PROBLEM TO WORK ON
Return every line of the records that includes the string "Found".

Change detection outputs:
----------------

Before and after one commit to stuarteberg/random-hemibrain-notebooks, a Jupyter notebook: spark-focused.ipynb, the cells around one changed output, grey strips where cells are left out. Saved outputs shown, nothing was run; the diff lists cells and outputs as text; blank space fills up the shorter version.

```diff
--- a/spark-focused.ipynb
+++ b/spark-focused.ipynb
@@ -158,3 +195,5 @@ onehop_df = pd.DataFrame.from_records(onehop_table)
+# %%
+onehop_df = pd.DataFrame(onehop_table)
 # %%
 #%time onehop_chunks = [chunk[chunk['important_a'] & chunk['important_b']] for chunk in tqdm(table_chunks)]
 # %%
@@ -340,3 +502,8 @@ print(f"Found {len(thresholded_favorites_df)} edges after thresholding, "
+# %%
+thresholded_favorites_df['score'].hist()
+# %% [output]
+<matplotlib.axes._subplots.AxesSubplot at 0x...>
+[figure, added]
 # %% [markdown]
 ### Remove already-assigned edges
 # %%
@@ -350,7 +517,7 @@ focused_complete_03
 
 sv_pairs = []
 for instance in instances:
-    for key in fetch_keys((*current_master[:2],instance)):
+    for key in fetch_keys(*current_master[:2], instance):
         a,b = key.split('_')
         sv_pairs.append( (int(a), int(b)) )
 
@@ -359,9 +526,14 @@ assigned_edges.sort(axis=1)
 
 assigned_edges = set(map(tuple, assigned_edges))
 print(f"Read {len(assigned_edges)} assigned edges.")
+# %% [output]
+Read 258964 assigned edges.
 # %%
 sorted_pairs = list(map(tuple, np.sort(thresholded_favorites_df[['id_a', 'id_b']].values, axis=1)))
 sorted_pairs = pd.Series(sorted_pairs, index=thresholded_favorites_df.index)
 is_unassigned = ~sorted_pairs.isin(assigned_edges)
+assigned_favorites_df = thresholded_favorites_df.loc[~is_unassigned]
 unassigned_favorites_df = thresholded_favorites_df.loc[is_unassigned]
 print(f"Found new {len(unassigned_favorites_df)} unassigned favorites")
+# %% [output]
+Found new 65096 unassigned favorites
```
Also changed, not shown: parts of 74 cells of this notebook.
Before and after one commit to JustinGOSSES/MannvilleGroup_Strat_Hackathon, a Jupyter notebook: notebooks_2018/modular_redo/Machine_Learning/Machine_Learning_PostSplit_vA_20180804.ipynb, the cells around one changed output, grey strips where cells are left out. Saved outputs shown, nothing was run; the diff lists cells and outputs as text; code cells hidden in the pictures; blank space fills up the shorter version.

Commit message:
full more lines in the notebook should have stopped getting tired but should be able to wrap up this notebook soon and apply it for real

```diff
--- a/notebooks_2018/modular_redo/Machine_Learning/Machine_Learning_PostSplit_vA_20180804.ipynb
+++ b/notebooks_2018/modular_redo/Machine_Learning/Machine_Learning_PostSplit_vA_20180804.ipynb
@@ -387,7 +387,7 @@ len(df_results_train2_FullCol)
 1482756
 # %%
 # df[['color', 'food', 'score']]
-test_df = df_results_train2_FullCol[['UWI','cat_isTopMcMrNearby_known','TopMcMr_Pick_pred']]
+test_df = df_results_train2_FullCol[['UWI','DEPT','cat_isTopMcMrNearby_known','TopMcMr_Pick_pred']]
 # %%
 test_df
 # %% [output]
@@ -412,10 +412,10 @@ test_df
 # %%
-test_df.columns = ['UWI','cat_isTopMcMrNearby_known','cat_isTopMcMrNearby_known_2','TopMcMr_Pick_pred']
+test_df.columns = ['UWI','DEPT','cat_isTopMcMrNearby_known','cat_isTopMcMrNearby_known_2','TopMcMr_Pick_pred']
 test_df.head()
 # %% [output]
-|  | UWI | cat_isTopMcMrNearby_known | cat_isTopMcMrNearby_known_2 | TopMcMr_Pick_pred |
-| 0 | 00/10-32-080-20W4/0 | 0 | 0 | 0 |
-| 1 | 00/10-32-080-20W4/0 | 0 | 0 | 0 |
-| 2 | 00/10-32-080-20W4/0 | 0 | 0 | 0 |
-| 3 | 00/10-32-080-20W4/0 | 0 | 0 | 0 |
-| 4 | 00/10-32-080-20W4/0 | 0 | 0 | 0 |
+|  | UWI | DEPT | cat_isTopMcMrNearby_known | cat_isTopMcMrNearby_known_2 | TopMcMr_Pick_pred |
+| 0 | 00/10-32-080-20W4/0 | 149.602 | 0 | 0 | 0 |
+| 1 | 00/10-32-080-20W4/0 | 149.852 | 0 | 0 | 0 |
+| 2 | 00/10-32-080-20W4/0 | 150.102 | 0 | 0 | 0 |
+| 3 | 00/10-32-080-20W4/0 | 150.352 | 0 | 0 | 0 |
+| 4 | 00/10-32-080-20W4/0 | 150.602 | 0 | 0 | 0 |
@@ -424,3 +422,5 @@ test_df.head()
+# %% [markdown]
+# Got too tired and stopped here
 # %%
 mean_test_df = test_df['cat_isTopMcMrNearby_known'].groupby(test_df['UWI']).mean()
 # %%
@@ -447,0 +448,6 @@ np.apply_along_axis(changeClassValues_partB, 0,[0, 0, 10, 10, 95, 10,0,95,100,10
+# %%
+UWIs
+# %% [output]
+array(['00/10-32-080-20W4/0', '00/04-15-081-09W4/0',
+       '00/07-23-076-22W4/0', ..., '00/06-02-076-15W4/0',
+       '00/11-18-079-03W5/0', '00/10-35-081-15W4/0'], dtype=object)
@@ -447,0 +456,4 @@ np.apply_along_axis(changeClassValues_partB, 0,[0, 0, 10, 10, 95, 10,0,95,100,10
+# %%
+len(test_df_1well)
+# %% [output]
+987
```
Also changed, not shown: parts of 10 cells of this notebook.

----------------

WRITTEN SOLUTION
@@ -340,3 +502,8 @@ print(f"Found {len(thresholded_favorites_df)} edges after thresholding, "
 print(f"Found new {len(unassigned_favorites_df)} unassigned favorites")
+Found new 65096 unassigned favorites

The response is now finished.